Every year, in June, when the Baylor University Medical Center gastroenterology trainees are preparing to strike out on their next medical endeavor, the staff plays a game.
The room is split in half, and it’s essentially slow-play Jeopardy. The moderator releases one medical fact at a time, until someone in the audience knows the disease or condition with which a patient is afflicted. The game, ostensibly, is a fun way to test the young doctors’ knowledge without putting them directly on the spot.
The moderator would begin: a 34 year-old woman. Pigmented spots on her body. Blushes easily.
Before any of the trainees—or the lifelong researchers, department heads, or medical association presidents, for that matter—could process the prompts, Dr. Rick Boland fires off his buzzer and rattles off some rare hereditary disease.
“He thinks very quickly,” says Dr. John Fordtran, Baylor’s former chief of internal medicine. “Rick is so quick. He’ll just hit that button. He’s hard to beat.”

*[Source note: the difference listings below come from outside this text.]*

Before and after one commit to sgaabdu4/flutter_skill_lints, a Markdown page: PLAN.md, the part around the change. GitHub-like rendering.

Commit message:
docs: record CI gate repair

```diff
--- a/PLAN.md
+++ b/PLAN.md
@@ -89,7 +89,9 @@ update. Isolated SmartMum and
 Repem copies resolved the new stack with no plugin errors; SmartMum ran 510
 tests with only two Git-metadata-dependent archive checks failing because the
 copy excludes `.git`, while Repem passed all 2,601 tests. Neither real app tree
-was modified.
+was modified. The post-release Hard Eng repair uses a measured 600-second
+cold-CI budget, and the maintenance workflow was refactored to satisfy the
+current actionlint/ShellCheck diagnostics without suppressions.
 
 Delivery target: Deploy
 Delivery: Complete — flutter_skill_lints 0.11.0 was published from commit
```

“Rick was always the winner,” says Dr. Lawrence Schiller, a Baylor gastroenterologist. “It makes you chuckle, because he knows the answer before the question is done.”
It’s worth noting that Fordtran and Schiller are, respectively, the co-author of the gold standard gastroenterology textbook and the former president of the American College of Gastroenterology. These are not men who are easily impressed by medical acuity.
But Boland, widely recognized as one of the world’s leading researchers in genetic colon cancer, is worthy of their praise.
“He has contributed more to the understanding of the familial variety of cancers of the colon and rectum than anyone else,” wrote Dr. William Clifford Roberts in the medical journal BUMC Proceedings upon Boland’s arrival at the hospital in 2004. He continued, in a grand show of restraint: “…he is a tremendous addition to BUMC.”
And it all has to do with one man, returning from World War II with stage III colon carcinoma.
Clement Boland was 26 when he returned from Italy. Forty pounds lighter than when he left, he was sent home from active duty with what military medics assumed was an ulcer. He was so gaunt that when his wife, Catherine, picked him up in New York City, she didn’t recognize him. He was too frail to rise from the stretcher on his own.
The two returned to Johnson City, New York, where Clem had a large cecal tumor removed. A pediatrician, he returned to work and got back to the business of raising his family. There was no chemotherapy at the time, and Clem refused radiation therapy. Had he received the treatment, Rick would have likely never been born the next year.
By the time he was five years old, Rick Boland realized he wanted to follow his father’s footsteps. Around the dinner table, Rick and his three siblings listened as their father regaled them with family tales and yarns of his life as a doctor. When he was 13, Rick’s father gave him a microscope and dissecting kit for Christmas. It’s the only Christmas he remembers exactly what he received.
In high school, advanced placement science classes piqued Boland’s interest in cells and biochemistry, and he eventually headed to Notre Dame to study pre-med. After college, he applied to medical school at Yale, and his father’s alma mater, Georgetown. He was accepted to both.
“Can the family afford to send me to Yale?” Rick asked his father.
“Well, yes,” Clem responded.
“May I go to Yale?” Rick asked.
His father agreed.
His favorite course was one where they would show a person with a disease: something commonplace, like diabetes, or something incredibly rare; so rare that the hospital didn’t even have a patient to display. Boland would rack his brain, then pounce on an answer.
This story appears in the D Magazine Medical Directory. Head here to finish it.